Pierce County Sheriff's Detective retires after distinguished career featured in books by Ann Rule

Pierce County Sheriff Paul Pastor presents retirement badge and credentials to Det. Sgt. Ben Benson

TACOMA -- Det. Sgt. Ben Benson says he didn’t want any fanfare over his retirement after 32 years with the Pierce County Sheriff’s Department but his friends, family and coworkers had other plans.  They honored him at a retirement dinner Thursday night at The Pine Room in Tacoma.  Pierce County Sheriff Paul Pastor presented Benson with his retirement badge and credentials.

Det. Sgt. Benson joined the department as a deputy in 1984. "The most fun I had hands down was working patrol on the graveyard shift in uniform in a marked patrol car where you'd go from having a cup of coffee sitting in a restaurant to just two minutes later being int he middle of mayhem,” he said.   

Det. Sgt. Ben Benson early in his career

It wasn’t long before he was working in a special proactive unit targeting problem criminals like serial bank robbers and burglars. "We had undercover cars and we got to grow our hair long and not shave everyday and go out there and try to blend in with the dirtbags and see what we could accomplish,” said Det. Sgt. Benson.  Det. Ed Troyer was his partner.  “I remember driving around in Firebirds and Trans Ams  and unmarked cars and catching thieves. We had a great time doing it and we both actually fit in too well sometimes,” he said.

Eventually, Benson worked his way up to homicide detective and recalls one of the most famous cases. It was the disappearance of  Joe Terricone in Puyallup in 1978.  It remained a mystery until 2007.  "A guy running a bulldozer had dug up some bones at this construction site,” said Det. Sgt. Benson.  They were found at the home of Terricone’s girlfriend at the time.  "We went from finding bones at a construction site to nine months later arresting a brother sister for a murder they committed 30 years ago.
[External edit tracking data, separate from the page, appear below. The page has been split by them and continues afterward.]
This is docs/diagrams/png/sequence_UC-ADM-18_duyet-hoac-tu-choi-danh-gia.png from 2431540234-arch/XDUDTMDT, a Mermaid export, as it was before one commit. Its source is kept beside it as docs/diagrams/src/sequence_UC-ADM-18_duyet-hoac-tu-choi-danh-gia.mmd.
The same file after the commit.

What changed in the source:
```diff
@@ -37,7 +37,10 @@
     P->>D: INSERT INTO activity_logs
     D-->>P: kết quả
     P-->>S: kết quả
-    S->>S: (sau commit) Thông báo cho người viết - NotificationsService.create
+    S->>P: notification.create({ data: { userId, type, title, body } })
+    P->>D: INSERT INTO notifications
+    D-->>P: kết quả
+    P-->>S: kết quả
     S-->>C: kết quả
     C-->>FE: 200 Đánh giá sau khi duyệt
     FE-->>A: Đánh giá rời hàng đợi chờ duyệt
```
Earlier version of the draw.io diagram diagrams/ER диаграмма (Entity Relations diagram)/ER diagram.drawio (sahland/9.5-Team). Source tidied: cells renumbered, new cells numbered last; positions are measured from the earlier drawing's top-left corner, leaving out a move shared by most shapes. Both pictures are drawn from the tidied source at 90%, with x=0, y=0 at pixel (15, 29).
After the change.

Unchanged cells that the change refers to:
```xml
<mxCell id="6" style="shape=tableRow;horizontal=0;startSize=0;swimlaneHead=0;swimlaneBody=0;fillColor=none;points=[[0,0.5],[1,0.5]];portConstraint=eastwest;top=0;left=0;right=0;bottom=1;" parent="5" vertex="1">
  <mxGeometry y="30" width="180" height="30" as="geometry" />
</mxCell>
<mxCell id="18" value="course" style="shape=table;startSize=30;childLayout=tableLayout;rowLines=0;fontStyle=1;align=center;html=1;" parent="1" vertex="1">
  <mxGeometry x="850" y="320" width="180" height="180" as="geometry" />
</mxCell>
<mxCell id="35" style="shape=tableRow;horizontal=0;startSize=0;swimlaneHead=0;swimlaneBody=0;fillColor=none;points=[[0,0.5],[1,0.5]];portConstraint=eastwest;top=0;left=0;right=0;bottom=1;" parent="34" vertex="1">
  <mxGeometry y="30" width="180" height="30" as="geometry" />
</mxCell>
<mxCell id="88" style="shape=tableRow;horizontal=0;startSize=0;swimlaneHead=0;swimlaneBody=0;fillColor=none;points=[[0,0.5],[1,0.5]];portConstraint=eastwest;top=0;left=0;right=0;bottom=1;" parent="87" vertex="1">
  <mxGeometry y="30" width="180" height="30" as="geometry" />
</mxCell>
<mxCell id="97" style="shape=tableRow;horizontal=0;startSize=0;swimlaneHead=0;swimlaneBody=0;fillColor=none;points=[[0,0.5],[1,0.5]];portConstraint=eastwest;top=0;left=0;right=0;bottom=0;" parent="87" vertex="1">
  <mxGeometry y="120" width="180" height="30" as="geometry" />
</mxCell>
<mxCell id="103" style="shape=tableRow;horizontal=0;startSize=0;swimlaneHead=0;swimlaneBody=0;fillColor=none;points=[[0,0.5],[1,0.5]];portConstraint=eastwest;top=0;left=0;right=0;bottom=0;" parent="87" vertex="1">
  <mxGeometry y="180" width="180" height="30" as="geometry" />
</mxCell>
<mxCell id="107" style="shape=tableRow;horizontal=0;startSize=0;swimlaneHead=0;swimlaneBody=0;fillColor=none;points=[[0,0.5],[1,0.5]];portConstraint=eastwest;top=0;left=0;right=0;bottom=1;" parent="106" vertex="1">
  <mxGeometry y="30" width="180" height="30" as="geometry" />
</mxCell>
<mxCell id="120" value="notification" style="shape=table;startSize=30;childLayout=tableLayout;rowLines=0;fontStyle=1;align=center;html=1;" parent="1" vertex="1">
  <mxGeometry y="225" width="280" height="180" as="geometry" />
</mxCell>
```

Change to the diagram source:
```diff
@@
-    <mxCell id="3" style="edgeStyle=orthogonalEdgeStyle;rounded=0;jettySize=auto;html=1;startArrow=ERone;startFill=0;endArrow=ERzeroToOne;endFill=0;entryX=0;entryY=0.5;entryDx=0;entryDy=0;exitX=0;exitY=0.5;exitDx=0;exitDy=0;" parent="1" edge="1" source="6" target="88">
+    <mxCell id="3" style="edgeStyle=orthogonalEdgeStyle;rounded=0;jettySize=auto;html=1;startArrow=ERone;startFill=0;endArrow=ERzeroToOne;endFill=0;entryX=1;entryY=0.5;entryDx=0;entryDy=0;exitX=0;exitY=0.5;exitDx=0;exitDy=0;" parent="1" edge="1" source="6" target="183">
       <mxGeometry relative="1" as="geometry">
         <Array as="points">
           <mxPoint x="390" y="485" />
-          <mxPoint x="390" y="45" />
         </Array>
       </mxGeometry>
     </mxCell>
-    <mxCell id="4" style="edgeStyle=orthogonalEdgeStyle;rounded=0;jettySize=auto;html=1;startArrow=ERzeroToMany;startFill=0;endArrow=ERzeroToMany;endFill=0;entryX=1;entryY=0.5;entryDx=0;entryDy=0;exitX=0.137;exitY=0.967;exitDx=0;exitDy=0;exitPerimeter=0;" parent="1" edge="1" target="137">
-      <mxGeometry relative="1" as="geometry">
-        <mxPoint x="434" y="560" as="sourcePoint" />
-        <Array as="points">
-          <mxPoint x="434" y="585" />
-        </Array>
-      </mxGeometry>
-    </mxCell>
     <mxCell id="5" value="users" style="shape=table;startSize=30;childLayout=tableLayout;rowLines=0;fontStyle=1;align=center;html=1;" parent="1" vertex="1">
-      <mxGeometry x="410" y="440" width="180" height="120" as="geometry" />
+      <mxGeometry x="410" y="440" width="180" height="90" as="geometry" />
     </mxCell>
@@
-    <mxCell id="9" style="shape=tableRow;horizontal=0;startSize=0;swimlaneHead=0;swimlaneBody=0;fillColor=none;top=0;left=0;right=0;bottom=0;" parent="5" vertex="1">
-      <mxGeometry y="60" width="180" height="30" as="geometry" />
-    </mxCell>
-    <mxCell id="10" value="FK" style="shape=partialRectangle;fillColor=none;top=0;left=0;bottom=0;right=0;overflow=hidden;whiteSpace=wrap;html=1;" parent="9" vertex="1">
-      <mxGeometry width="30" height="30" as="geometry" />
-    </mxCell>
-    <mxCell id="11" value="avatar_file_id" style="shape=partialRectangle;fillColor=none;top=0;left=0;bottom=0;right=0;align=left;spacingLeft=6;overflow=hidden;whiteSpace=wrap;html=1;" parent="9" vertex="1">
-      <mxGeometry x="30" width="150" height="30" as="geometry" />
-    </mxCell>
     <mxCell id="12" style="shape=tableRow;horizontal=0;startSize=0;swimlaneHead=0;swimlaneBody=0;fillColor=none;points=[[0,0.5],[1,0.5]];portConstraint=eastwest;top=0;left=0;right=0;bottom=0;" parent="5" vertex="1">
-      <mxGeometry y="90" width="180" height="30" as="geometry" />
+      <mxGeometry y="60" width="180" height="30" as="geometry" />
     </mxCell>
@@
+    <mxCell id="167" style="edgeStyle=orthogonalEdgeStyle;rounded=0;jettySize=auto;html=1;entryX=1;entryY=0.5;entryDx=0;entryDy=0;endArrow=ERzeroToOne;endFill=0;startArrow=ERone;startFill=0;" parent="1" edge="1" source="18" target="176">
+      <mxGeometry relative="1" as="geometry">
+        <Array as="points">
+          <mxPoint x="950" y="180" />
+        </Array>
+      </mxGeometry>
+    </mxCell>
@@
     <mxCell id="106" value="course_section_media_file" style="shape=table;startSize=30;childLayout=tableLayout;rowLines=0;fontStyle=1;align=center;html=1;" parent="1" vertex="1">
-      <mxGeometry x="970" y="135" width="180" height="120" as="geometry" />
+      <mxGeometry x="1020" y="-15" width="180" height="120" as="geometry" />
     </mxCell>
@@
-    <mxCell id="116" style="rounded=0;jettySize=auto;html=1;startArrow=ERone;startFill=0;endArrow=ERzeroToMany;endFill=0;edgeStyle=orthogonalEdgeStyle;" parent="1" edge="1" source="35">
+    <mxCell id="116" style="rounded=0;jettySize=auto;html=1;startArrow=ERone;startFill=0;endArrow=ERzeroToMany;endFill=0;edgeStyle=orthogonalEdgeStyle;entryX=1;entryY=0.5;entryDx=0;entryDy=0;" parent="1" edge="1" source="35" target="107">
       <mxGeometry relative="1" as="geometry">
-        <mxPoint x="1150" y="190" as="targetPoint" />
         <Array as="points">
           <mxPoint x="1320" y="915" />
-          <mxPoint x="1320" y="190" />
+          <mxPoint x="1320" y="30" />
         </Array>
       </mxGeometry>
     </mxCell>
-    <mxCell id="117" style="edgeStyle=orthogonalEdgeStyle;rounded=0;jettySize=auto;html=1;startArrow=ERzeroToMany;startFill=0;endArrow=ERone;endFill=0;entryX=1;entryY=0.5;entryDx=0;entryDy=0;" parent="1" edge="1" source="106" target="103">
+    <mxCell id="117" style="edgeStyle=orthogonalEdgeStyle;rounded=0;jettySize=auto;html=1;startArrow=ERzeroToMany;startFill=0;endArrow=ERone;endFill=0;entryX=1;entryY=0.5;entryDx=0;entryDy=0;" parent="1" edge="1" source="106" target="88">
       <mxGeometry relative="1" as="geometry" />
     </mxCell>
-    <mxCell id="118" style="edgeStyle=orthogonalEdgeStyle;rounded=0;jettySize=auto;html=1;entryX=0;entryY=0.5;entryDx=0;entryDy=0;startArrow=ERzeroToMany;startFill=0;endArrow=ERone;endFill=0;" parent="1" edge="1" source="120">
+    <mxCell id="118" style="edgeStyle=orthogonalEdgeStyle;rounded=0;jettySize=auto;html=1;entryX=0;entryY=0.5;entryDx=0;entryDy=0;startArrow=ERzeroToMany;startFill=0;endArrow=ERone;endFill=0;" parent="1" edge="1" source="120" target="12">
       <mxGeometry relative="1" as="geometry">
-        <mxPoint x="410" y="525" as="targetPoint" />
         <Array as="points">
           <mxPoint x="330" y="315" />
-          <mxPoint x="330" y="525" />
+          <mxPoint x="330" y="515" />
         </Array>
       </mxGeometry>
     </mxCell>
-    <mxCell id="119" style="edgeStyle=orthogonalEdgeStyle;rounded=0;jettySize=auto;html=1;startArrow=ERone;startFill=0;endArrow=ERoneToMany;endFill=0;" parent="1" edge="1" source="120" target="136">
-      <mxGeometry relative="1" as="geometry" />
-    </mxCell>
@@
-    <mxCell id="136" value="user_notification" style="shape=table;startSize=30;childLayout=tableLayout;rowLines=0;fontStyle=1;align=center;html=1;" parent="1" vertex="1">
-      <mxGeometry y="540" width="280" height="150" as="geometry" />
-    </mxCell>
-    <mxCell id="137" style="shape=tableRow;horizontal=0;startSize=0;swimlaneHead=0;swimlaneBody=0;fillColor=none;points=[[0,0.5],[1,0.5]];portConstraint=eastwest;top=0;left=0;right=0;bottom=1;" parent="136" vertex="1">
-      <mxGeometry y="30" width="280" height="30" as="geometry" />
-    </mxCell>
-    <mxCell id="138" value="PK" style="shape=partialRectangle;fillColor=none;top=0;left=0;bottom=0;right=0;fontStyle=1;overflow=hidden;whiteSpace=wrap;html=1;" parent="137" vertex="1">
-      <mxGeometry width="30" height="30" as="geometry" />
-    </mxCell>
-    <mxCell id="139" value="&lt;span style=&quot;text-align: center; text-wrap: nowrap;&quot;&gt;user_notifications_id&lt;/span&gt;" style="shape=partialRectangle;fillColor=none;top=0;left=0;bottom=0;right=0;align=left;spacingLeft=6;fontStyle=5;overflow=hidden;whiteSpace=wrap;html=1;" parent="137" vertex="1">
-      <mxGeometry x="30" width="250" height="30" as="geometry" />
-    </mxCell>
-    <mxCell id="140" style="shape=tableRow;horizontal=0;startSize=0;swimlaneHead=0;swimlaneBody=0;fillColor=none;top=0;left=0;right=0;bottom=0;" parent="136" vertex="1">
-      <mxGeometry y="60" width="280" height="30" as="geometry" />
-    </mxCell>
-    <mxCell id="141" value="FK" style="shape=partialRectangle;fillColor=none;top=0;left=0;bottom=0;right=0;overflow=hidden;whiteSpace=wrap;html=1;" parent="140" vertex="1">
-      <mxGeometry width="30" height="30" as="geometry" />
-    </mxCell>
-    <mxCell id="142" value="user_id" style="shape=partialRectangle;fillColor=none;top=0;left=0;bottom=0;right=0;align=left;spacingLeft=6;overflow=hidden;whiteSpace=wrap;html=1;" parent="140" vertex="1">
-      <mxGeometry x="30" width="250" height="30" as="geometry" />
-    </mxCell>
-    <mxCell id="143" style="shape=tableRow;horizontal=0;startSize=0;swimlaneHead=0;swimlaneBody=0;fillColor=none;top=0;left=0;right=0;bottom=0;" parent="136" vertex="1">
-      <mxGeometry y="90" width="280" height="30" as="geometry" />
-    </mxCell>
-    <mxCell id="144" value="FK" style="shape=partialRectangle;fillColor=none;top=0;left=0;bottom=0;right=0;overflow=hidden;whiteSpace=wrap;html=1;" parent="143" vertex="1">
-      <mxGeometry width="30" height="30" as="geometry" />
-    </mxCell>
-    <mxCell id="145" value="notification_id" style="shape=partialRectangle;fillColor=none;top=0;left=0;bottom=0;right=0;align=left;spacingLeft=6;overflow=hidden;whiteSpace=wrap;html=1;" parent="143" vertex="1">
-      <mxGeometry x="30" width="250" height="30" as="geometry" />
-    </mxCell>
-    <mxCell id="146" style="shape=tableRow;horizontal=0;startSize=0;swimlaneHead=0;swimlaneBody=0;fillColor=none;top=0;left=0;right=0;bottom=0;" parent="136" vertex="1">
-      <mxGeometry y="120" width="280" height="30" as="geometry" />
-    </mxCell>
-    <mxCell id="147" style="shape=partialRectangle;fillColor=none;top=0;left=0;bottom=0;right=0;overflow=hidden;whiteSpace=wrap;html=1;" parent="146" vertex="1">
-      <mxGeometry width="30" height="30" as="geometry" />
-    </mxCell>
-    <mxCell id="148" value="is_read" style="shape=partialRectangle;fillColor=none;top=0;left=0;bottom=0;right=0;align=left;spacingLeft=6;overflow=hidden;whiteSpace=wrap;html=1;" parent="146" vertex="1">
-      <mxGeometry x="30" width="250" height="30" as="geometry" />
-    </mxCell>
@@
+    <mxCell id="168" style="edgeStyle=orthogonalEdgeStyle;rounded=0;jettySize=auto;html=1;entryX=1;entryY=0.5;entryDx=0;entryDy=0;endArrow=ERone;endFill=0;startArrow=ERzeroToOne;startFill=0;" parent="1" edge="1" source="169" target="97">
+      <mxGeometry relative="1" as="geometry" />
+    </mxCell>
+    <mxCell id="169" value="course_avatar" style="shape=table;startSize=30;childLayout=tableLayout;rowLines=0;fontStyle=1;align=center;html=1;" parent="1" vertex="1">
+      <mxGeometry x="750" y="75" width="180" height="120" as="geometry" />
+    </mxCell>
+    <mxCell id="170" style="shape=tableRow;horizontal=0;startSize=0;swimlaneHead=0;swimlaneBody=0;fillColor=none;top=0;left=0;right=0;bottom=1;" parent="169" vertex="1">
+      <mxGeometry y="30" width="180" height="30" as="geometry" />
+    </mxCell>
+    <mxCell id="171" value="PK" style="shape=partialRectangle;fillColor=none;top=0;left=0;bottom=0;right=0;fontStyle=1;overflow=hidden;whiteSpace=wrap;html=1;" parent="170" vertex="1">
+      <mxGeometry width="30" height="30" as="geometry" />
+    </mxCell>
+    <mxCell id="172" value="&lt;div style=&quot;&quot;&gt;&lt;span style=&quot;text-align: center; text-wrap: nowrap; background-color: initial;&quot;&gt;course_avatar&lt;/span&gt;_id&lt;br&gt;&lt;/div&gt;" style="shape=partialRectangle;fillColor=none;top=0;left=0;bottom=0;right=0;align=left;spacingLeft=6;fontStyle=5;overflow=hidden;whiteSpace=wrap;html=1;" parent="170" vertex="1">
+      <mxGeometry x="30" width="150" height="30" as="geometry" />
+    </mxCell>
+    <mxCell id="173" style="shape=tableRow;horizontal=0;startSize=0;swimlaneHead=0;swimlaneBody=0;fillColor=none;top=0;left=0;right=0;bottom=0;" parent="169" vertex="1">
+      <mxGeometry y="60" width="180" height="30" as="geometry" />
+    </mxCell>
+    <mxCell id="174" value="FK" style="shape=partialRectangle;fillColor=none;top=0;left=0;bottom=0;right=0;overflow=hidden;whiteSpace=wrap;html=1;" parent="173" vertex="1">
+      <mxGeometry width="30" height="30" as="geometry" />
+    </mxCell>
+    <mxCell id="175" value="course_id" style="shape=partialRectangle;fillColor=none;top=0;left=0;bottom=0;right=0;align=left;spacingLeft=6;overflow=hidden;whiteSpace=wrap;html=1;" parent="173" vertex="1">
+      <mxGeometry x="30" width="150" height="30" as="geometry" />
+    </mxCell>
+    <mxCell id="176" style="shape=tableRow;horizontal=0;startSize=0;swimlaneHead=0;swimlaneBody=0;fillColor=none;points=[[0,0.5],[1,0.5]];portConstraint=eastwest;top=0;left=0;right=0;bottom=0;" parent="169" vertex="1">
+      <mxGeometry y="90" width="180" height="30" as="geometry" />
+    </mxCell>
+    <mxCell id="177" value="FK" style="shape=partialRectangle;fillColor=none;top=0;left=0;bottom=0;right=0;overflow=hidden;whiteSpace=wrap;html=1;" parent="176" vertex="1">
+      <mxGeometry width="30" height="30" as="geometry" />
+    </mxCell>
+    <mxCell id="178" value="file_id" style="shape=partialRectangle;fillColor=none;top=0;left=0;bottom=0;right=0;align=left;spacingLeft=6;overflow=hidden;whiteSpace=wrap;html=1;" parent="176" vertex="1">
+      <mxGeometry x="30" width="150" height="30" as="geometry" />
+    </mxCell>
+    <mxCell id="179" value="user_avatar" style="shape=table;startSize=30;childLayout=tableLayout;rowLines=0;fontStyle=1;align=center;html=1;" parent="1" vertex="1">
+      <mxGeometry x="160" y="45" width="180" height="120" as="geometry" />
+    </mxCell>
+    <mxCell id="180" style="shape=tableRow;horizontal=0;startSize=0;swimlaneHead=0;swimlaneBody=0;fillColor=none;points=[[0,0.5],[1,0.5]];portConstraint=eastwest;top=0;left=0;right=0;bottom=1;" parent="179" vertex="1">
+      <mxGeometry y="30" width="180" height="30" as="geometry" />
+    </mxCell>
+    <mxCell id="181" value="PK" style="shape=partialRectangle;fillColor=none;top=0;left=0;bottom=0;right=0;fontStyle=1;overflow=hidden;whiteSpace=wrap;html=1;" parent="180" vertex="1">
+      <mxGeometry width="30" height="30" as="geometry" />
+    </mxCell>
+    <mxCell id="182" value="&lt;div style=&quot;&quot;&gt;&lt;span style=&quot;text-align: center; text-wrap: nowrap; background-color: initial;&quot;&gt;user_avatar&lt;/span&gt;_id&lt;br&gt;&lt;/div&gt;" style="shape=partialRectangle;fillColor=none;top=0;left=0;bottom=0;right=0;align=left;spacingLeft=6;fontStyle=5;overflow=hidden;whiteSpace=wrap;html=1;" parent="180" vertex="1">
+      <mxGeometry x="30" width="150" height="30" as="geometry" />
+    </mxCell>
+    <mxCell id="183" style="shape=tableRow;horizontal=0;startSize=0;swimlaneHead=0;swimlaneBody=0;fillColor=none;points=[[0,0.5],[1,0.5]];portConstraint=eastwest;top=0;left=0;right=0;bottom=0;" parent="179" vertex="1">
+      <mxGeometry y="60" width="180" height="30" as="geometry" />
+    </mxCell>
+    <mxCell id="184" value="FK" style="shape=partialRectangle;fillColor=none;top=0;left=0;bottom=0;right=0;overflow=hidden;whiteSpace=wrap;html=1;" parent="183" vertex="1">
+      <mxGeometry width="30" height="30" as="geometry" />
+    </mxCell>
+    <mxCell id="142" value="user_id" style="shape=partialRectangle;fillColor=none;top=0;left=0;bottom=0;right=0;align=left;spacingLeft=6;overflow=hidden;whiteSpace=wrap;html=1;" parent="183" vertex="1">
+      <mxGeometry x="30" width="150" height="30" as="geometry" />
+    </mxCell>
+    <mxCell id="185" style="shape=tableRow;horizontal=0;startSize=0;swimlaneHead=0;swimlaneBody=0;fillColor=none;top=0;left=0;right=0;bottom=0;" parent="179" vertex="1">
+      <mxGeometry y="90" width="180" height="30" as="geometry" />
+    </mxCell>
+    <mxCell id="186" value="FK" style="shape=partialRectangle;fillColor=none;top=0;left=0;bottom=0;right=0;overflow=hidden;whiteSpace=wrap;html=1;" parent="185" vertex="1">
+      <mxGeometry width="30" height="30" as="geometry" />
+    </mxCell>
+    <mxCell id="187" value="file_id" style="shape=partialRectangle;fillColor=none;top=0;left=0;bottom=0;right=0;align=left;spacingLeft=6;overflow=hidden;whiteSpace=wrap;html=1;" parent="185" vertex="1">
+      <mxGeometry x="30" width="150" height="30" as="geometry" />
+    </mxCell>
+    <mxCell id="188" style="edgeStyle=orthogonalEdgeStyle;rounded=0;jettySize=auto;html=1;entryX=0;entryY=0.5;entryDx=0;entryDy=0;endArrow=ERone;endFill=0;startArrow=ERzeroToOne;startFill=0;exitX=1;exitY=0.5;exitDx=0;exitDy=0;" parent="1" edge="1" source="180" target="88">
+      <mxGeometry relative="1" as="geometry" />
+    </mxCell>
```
That was probably the most satisfying case of my career and then Ann Rule wrote a book about it,” said Det. Sgt. Benson.  He and Rule became good friends until her death.

Det. Sgt. Ben Benson and Crime Author Ann Rule

There are cases he wishes he could have solved like the murder of 20-year-old Daniel Mosley on March 30, 2015. He was shot and killed while driving his car.  Still, he has no regrets about retiring and he shouldn’t. He has served the citizens of Pierce County for more than three decades even though his mom thinks he’s too young to retire. “I told him not too long ago that I expect him to come over and have coffee with me in the morning,” said Diane Benson.

As a child, his mom says her son always told the truth. It’s a good trait that served him well in law enforcement and one he will carry into retirement.  “32 years...it just seems like it's long enough,” said now  Ret. Det. Sgt. Ben Benson.